• WORK INSTRUCTION: Determine how many lines of the listing contain the word "pandas". The reply is that number alone.

• DATA:
======
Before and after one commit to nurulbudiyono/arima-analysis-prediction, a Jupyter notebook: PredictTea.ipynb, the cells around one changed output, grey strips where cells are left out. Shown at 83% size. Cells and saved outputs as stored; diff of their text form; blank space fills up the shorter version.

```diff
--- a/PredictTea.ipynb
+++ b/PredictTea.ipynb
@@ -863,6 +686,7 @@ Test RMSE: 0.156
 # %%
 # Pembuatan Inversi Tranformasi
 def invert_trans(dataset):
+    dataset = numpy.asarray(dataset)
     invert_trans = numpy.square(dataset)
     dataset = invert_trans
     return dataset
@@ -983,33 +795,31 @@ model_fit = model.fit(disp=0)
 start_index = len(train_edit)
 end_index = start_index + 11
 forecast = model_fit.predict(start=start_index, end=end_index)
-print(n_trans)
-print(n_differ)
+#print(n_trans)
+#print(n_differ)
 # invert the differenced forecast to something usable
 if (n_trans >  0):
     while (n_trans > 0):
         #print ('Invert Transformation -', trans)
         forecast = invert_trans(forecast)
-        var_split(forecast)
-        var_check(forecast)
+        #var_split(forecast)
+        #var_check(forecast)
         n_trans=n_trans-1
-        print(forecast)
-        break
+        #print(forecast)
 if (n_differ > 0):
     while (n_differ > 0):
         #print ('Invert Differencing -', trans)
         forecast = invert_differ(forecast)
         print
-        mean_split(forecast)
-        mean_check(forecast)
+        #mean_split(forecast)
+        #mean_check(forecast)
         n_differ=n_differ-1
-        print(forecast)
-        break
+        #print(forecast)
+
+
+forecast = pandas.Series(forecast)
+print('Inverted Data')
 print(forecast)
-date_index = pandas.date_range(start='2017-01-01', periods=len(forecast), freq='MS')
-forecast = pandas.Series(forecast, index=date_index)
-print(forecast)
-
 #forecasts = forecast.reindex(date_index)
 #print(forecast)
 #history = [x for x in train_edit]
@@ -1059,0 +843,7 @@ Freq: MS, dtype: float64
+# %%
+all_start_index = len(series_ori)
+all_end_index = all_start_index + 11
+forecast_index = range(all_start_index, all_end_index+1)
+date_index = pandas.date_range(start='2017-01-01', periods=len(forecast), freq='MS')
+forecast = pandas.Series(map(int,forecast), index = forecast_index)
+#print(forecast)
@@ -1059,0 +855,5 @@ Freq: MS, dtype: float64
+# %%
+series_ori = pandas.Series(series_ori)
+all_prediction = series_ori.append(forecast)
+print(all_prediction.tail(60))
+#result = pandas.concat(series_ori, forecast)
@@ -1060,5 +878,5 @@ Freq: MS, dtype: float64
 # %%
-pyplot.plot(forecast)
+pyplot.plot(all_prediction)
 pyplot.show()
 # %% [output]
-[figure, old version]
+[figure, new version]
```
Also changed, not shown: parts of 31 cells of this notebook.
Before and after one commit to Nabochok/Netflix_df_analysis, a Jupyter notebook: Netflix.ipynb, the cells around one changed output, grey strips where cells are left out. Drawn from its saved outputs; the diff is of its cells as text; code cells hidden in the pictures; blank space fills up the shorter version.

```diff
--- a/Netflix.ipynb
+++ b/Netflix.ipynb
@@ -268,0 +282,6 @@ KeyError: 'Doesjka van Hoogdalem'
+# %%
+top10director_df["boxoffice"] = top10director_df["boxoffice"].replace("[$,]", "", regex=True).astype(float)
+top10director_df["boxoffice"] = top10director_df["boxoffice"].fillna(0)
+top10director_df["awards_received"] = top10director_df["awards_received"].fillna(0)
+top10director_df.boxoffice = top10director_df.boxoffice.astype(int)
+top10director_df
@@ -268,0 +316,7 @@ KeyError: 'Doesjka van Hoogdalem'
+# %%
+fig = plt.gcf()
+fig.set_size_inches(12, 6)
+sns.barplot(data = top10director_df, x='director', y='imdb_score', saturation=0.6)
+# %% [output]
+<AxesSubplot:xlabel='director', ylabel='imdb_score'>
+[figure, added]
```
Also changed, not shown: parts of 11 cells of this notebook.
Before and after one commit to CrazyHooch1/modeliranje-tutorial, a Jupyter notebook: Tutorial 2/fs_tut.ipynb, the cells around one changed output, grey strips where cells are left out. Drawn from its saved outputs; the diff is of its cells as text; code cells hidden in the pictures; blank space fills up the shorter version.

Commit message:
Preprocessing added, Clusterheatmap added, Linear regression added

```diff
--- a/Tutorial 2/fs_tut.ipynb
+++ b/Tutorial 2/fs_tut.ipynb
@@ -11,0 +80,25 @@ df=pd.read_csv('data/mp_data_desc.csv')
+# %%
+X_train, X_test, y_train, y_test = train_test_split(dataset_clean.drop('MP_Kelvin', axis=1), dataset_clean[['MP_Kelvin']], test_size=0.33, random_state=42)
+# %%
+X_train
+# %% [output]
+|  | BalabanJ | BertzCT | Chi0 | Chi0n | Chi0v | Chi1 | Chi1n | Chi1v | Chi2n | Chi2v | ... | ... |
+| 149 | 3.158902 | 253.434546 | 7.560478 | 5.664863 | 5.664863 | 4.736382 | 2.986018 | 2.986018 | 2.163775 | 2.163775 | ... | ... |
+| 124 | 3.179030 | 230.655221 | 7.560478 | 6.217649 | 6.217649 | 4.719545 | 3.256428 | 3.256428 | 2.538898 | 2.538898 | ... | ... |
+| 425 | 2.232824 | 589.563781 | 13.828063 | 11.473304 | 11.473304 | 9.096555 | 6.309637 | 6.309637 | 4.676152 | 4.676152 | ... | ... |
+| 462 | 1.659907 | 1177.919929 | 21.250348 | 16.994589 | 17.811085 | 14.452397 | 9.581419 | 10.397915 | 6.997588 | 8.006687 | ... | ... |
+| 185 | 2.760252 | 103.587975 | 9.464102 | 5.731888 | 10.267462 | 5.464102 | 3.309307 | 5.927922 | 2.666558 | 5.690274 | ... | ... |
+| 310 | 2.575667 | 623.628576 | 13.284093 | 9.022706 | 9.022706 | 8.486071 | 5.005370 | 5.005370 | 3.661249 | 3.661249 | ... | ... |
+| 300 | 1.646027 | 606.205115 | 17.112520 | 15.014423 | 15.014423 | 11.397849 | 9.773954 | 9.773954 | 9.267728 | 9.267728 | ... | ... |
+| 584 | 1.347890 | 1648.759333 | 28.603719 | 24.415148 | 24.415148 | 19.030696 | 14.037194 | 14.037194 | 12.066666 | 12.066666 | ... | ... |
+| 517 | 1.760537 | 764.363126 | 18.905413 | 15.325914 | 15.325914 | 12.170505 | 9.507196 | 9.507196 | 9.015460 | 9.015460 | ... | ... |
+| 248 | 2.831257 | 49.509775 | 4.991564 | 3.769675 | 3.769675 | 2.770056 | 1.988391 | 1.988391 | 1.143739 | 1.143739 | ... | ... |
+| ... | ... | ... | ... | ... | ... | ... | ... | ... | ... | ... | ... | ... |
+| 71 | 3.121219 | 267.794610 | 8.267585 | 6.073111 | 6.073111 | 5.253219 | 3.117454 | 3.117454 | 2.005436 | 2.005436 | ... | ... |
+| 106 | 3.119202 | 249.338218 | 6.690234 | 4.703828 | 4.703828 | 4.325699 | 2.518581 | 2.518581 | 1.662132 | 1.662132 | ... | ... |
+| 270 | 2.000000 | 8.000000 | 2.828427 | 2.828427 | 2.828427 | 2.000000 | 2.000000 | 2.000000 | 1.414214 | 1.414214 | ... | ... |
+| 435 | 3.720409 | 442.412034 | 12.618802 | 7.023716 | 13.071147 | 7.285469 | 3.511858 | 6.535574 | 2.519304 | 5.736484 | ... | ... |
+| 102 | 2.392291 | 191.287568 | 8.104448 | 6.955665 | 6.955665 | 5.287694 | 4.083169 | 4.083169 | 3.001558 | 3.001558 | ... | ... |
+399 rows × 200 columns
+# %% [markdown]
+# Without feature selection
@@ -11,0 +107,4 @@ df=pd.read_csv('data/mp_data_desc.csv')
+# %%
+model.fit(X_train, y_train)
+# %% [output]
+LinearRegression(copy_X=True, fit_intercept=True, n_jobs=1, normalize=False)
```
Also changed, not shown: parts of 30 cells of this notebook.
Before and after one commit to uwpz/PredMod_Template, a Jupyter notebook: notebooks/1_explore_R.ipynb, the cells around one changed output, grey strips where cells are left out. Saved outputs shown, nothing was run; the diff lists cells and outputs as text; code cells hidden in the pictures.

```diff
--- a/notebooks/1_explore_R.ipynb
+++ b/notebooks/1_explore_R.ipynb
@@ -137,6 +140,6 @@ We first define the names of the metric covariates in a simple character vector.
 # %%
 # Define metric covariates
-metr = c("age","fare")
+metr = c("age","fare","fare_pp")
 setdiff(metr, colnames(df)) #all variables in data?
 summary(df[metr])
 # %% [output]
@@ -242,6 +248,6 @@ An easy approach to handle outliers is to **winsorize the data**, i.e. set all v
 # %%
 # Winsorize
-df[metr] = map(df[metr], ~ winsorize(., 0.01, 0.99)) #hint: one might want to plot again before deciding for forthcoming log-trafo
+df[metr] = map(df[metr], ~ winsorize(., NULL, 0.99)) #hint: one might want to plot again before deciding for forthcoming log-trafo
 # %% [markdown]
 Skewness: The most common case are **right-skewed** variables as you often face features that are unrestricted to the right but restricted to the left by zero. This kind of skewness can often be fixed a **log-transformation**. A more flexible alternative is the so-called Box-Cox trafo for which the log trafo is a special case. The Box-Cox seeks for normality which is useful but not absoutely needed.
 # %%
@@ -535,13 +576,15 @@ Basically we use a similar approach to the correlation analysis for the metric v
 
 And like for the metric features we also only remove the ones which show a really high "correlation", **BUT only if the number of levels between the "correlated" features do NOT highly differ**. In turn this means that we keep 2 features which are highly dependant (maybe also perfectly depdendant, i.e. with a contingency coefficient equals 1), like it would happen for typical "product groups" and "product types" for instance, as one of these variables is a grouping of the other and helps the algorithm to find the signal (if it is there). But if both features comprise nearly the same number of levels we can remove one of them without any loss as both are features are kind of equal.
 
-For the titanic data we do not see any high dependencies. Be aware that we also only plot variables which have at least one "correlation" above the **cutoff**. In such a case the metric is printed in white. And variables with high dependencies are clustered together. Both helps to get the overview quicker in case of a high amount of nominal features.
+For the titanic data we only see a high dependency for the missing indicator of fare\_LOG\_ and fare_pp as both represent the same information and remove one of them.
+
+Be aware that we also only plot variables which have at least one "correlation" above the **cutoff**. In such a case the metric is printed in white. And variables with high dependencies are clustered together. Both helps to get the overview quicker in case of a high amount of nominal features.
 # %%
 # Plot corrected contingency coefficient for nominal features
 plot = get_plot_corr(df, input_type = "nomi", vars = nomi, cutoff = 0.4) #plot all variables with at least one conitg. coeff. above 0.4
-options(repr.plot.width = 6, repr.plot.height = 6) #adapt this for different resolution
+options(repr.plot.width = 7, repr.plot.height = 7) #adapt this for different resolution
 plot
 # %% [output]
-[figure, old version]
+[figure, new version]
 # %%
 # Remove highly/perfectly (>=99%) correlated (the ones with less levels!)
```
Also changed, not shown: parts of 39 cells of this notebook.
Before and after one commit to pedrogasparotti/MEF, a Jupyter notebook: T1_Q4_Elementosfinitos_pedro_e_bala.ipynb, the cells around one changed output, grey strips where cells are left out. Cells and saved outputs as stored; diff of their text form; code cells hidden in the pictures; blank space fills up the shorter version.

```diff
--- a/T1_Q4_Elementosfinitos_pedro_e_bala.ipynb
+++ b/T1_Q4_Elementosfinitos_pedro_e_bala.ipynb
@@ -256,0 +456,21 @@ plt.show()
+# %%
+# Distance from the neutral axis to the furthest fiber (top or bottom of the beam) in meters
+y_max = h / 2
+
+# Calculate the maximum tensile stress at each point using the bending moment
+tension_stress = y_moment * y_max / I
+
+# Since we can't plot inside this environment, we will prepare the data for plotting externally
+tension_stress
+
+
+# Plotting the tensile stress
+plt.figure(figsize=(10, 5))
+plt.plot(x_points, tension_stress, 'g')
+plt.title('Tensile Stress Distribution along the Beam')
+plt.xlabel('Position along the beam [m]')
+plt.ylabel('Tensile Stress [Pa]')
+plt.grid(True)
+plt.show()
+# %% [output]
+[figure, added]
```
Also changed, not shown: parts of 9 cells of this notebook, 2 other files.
======
• REPLY: 7